49      In the light of the answer to the question referred, there is no need to rule on the request put forward at the hearing by the Netherlands Government that the Court should limit the temporal effects of the judgment to be delivered in the event that it were to find the Netherlands legislation to be incompatible with Article 20 TFEU.

 Costs

50      Since these proceedings are, for the parties to the main proceedings, a step in the action pending before the national court, the decision on costs is a matter for that court. Costs incurred in submitting observations to the Court, other than the costs of those parties, are not recoverable.

On those grounds, the Court (Grand Chamber) hereby rules:

Article 20 TFEU, read in the light of Articles 7 and 24 of the Charter of Fundamental Rights of the European Union, must be interpreted as not precluding legislation of a Member State such as that at issue in the main proceedings, which provides under certain conditions for the loss, by operation of law, of the nationality of that Member State, which entails, in the case of persons who are not also nationals of another Member State, the loss of their citizenship of the Union and the rights attaching thereto, in so far as the competent national authorities, including national courts where appropriate, are in a position to examine, as an ancillary issue, the consequences of the loss of that nationality and, where appropriate, to have the persons concerned recover their nationality ex tunc in the context of an application by those persons for a travel document or any other document showing their nationality.
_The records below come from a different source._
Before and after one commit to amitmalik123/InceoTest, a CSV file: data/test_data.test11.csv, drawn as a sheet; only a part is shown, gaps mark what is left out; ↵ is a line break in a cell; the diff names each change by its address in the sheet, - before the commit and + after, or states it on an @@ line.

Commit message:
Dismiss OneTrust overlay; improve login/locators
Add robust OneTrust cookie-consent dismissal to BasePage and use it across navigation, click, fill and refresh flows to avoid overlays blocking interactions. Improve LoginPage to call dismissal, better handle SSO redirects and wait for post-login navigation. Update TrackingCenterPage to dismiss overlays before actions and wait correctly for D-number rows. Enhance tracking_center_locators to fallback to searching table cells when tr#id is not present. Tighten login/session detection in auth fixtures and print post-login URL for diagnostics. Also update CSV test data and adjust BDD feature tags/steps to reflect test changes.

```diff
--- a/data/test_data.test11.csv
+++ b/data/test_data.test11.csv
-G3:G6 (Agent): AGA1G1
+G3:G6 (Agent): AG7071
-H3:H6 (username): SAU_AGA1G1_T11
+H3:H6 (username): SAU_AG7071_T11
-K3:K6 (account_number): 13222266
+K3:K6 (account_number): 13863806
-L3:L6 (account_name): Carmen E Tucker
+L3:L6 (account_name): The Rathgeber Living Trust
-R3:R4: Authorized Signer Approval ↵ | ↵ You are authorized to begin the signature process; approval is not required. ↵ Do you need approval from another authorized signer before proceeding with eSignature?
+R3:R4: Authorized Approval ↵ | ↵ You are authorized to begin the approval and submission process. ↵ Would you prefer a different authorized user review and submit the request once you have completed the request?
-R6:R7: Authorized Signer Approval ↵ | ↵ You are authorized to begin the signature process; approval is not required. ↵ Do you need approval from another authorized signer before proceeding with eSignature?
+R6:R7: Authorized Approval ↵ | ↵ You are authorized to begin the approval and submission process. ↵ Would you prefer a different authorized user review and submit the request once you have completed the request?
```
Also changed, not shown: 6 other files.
In the context of that examination, the authorities and the courts must determine whether the loss of the nationality of the Member State concerned, when it entails the loss of citizenship of the Union and the rights attaching thereto, has due regard to the principle of proportionality so far as concerns the consequences of that loss for the situation of each person concerned and, if relevant, for that of the members of their family, from the point of view of EU law.

[Signatures]


*      Language of the case: Dutch.